CETA is Canada`s largest bilateral initiative since NAFTA. It was launched as a result of a joint study “Assessing the Costs and Benefits of a Closer EU-Canada Economic Partnership” published in October 2008. Officials announced the opening of negotiations on May 6, 2009 at the Canada-EU Summit in Prague   At the conclusion of the Canada-EU Summit in Ottawa on March 18, 2004, at which the Heads of State and Government agreed on a framework for a new Canada-EU Trade and Investment Promotion Agreement (TIEA). TIEA should go beyond traditional market access issues and include areas such as trade and investment facilitation, competition, mutual recognition of professional qualifications, financial services, e-commerce, temporary access, small and medium-sized enterprises, sustainable development and the exchange of knowledge and technology. TIEA should also build on a regulatory cooperation framework between Canada and the EU to promote bilateral cooperation on the regulatory approach, promote best regulatory practices and facilitate trade and investment. In addition to removing barriers, TIEA is expected to increase Canadian and European interest in each other`s markets.  TIEA lasted until 2006, when Canada and the EU decided to halt negotiations. This has led to negotiations for a canada-EU trade agreement (later renamed the Comprehensive Economic and Trade Agreement (CETA) and this agreement, beyond TIEA, is in line with an agreement with a much broader and more ambitious scope. On 26 March 2014, Federal Economy Minister Sigmar Gabriel wrote an open letter to EU Trade Commissioner Karel De Gucht, in which he said that investment protection was a central sensitive issue that could ultimately decide whether a transatlantic free trade agreement would be approved by Germany. He also noted that there was no need for investment arbitration procedures between countries with well-developed legal systems. A brief summary: EU member states have transferred exclusive competence to the EU to negotiate and conclude trade agreements. Since the Lisbon Treaty came into force in 2009, this exclusive jurisdiction has also covered foreign direct investment. CETA is one of the first examples of the EU`s exercise of this new jurisdiction: it is primarily a trade and investment agreement, but it is also one of the first major free trade agreements to include chapters on sustainable development, labour and the environment.
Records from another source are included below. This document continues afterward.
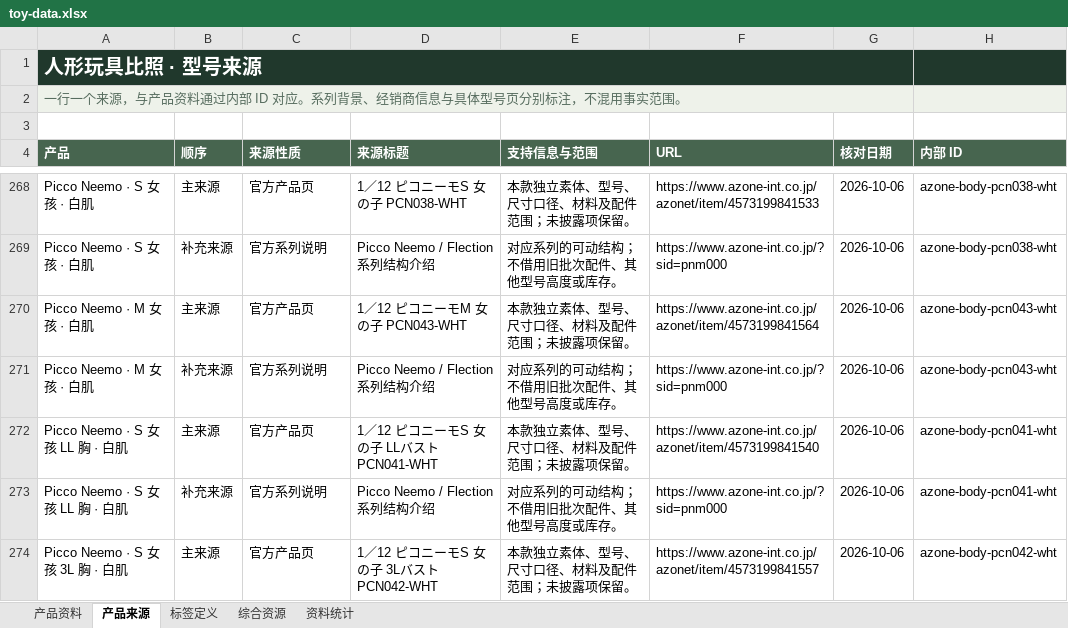
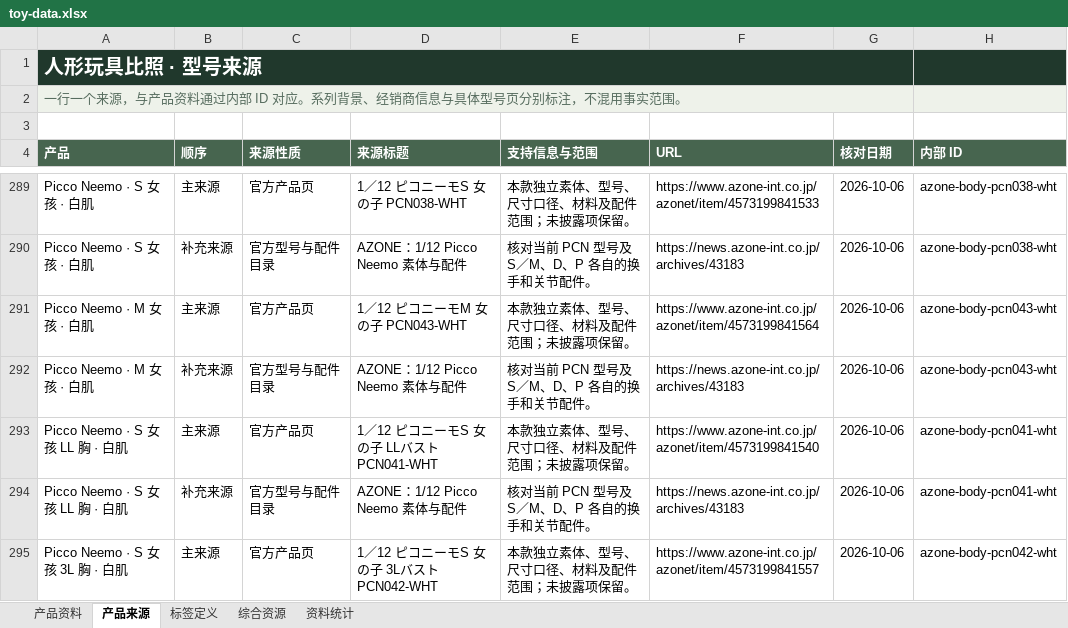
Before and after one commit to fivsevn-agy/fivsevn-devlog, an Excel workbook: posts/2026/assets/toy-compare/toy-data.xlsx, sheet 产品来源, drawn as a sheet; only a part is shown, gaps mark what is left out; values as stored, in another font and other column widths than the file's, no borders; table styles not drawn; addresses are those after the commit; the diff covers the shown part only; the diff names each change by its address in the sheet, - before the commit and + after, or states it on an @@ line.

Commit message:
补充 AZONE 素体与 OB22、OB24 官方资料及简称搜索

```diff
--- a/posts/2026/assets/toy-compare/toy-data.xlsx (sheet 产品来源)
+++ b/posts/2026/assets/toy-compare/toy-data.xlsx (sheet 产品来源)
-C290 (来源性质): 官方系列说明
+C290 (来源性质): 官方型号与配件目录
-D290 (来源标题): Picco Neemo / Flection 系列结构介绍
+D290 (来源标题): AZONE：1/12 Picco Neemo 素体与配件
-E290 (支持信息与范围): 对应系列的可动结构；不借用旧批次配件、其他型号高度或库存。
+E290 (支持信息与范围): 核对当前 PCN 型号及 S／M、D、P 各自的换手和关节配件。
-F290 (URL): https://www.azone-int.co.jp/?sid=pnm000
+F290 (URL): https://news.azone-int.co.jp/archives/43183
-C292 (来源性质): 官方系列说明
+C292 (来源性质): 官方型号与配件目录
-D292 (来源标题): Picco Neemo / Flection 系列结构介绍
+D292 (来源标题): AZONE：1/12 Picco Neemo 素体与配件
-E292 (支持信息与范围): 对应系列的可动结构；不借用旧批次配件、其他型号高度或库存。
+E292 (支持信息与范围): 核对当前 PCN 型号及 S／M、D、P 各自的换手和关节配件。
-F292 (URL): https://www.azone-int.co.jp/?sid=pnm000
+F292 (URL): https://news.azone-int.co.jp/archives/43183
-C294 (来源性质): 官方系列说明
+C294 (来源性质): 官方型号与配件目录
-D294 (来源标题): Picco Neemo / Flection 系列结构介绍
+D294 (来源标题): AZONE：1/12 Picco Neemo 素体与配件
-E294 (支持信息与范围): 对应系列的可动结构；不借用旧批次配件、其他型号高度或库存。
+E294 (支持信息与范围): 核对当前 PCN 型号及 S／M、D、P 各自的换手和关节配件。
-F294 (URL): https://www.azone-int.co.jp/?sid=pnm000
+F294 (URL): https://news.azone-int.co.jp/archives/43183
```
Also changed, not shown: 29 added rows and 10 edited cells elsewhere in this sheet, sheet 产品资料, sheet 资料统计, sheet 标签定义, formulas that keep their value, 2 other files.
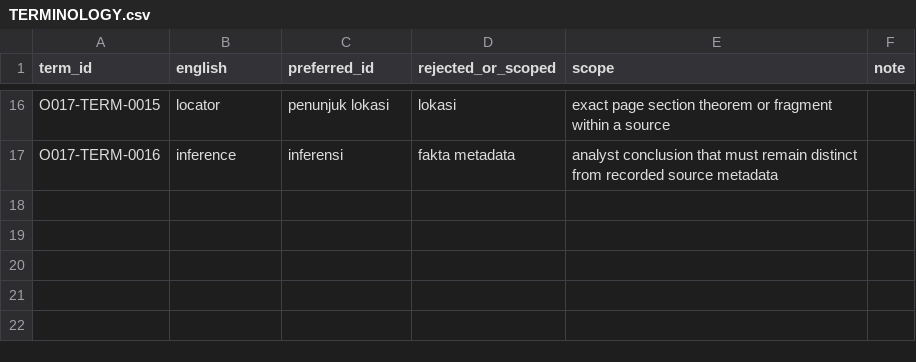
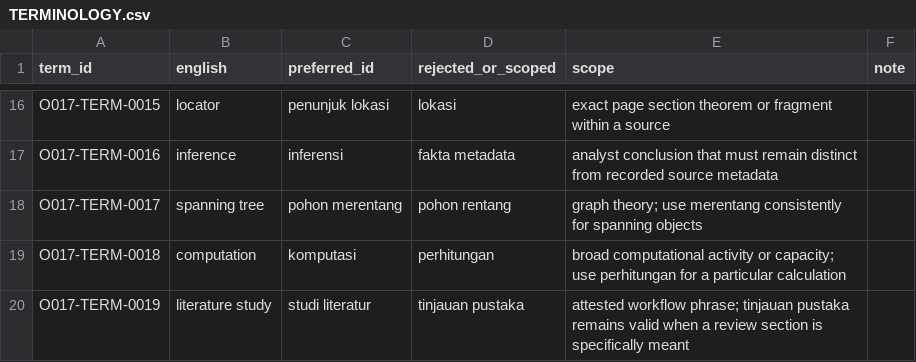
Before and after one commit to KokunoYumeto/kerja-matematika-yang-dapat-ditelusuri-id, a CSV file: controls/TERMINOLOGY.csv, drawn as a sheet; only a part is shown, gaps mark what is left out; the diff names each change by its address in the sheet, - before the commit and + after, or states it on an @@ line.

```diff
--- a/controls/TERMINOLOGY.csv
+++ b/controls/TERMINOLOGY.csv
+row 18: O017-TERM-0017 | spanning tree | pohon merentang | pohon rentang | graph theory; use merentang consistently for spanning objects
+row 19: O017-TERM-0018 | computation | komputasi | perhitungan | broad computational activity or capacity; use perhitungan for a particular calculation
+row 20: O017-TERM-0019 | literature study | studi literatur | tinjauan pustaka | attested workflow phrase; tinjauan pustaka remains valid when a review section is specifically meant
```
Also changed, not shown: backend/manifest.csv, controls/SOURCE_RIGHTS_MANIFEST.csv, 46 other files.
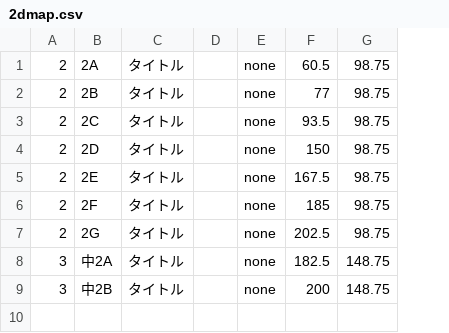
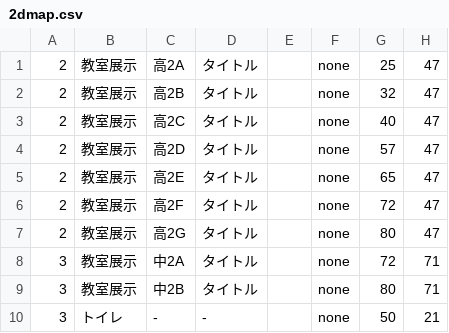
Before and after one commit to nearfactory/toinsai-kagaku, a CSV file: asset/csv/2dmap.csv, drawn as a sheet; removed rows and columns are numbered as before the commit, all else as after; the diff names each change by its address in the sheet, - before the commit and + after, or states it on an @@ line.

```diff
--- a/asset/csv/2dmap.csv
+++ b/asset/csv/2dmap.csv
-column B, rows 1-9: 2A | 2B | 2C | 2D | 2E | 2F | 2G | 中2A | 中2B
+column B, rows 1-9: all 教室展示
+column C, rows 1-9: 高2A | 高2B | 高2C | 高2D | 高2E | 高2F | 高2G | 中2A | 中2B
-column F, rows 1-9: 60.5 | 77 | 93.5 | 150 | 167.5 | 185 | 202.5 | 182.5 | 200
-column G, rows 1-9: 98.75 | 98.75 | 98.75 | 98.75 | 98.75 | 98.75 | 98.75 | 148.75 | 148.75
+column G, rows 1-9: 25 | 32 | 40 | 57 | 65 | 72 | 80 | 72 | 80
+column H, rows 1-9: 47 | 47 | 47 | 47 | 47 | 47 | 47 | 71 | 71
+row 10: 3 | トイレ | - | - |  | none | 50 | 21
```
Also changed, not shown: 4 other files.
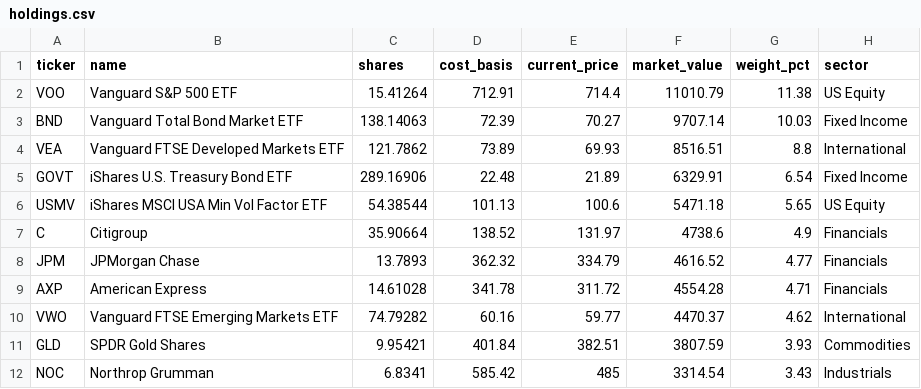
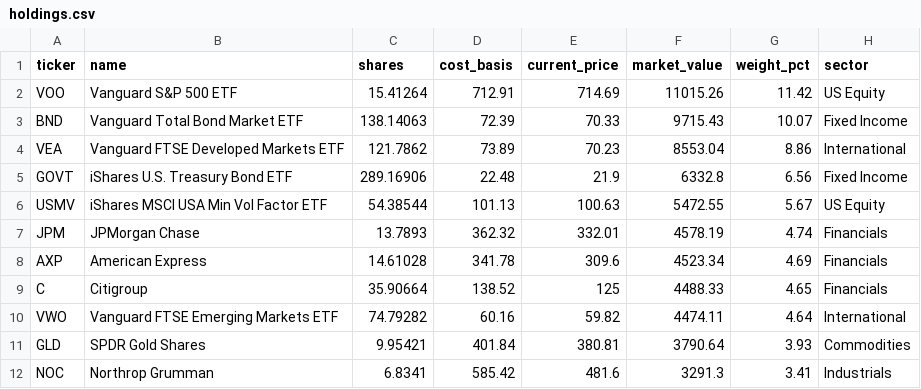
Before and after one commit to 4MaticLK/PersonalWebsite, a CSV file: public/data/personal-portfolio/holdings.csv, drawn as a sheet; only a part is shown; the diff covers the shown part only.

```diff
--- a/public/data/personal-portfolio/holdings.csv
+++ b/public/data/personal-portfolio/holdings.csv
@@ -1,12 +1,12 @@
 ticker,name,shares,cost_basis,current_price,market_value,weight_pct,sector
-VOO,Vanguard S&P 500 ETF,15.41264,712.91,714.4,11010.79,11.38,US Equity
-BND,Vanguard Total Bond Market ETF,138.14063,72.39,70.27,9707.14,10.03,Fixed Income
-VEA,Vanguard FTSE Developed Markets ETF,121.7862,73.89,69.93,8516.51,8.8,International
-GOVT,iShares U.S. Treasury Bond ETF,289.16906,22.48,21.89,6329.91,6.54,Fixed Income
-USMV,iShares MSCI USA Min Vol Factor ETF,54.38544,101.13,100.6,5471.18,5.65,US Equity
-C,Citigroup,35.90664,138.52,131.97,4738.6,4.9,Financials
-JPM,JPMorgan Chase,13.7893,362.32,334.79,4616.52,4.77,Financials
-AXP,American Express,14.61028,341.78,311.72,4554.28,4.71,Financials
-VWO,Vanguard FTSE Emerging Markets ETF,74.79282,60.16,59.77,4470.37,4.62,International
-GLD,SPDR Gold Shares,9.95421,401.84,382.51,3807.59,3.93,Commodities
-NOC,Northrop Grumman,6.8341,585.42,485,3314.54,3.43,Industrials
+VOO,Vanguard S&P 500 ETF,15.41264,712.91,714.69,11015.26,11.42,US Equity
+BND,Vanguard Total Bond Market ETF,138.14063,72.39,70.33,9715.43,10.07,Fixed Income
+VEA,Vanguard FTSE Developed Markets ETF,121.7862,73.89,70.23,8553.04,8.86,International
+GOVT,iShares U.S. Treasury Bond ETF,289.16906,22.48,21.9,6332.8,6.56,Fixed Income
+USMV,iShares MSCI USA Min Vol Factor ETF,54.38544,101.13,100.63,5472.55,5.67,US Equity
+JPM,JPMorgan Chase,13.7893,362.32,332.01,4578.19,4.74,Financials
+AXP,American Express,14.61028,341.78,309.6,4523.34,4.69,Financials
+C,Citigroup,35.90664,138.52,125,4488.33,4.65,Financials
+VWO,Vanguard FTSE Emerging Markets ETF,74.79282,60.16,59.82,4474.11,4.64,International
+GLD,SPDR Gold Shares,9.95421,401.84,380.81,3790.64,3.93,Commodities
+NOC,Northrop Grumman,6.8341,585.42,481.6,3291.3,3.41,Industrials
```
Also changed, not shown: 36 edited cells elsewhere in this file, 1 other file.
CETA, signed by Canada, the EU and all EU member states in 2016, came into force provisionally in September 2017, with the exception of the investment chapter. The protection of foreign investors in this chapter and the dispute resolution mechanism to ensure the implementation of this protection (the so-called “Investment Court System” or ICS) have been the subject of persistent controversy.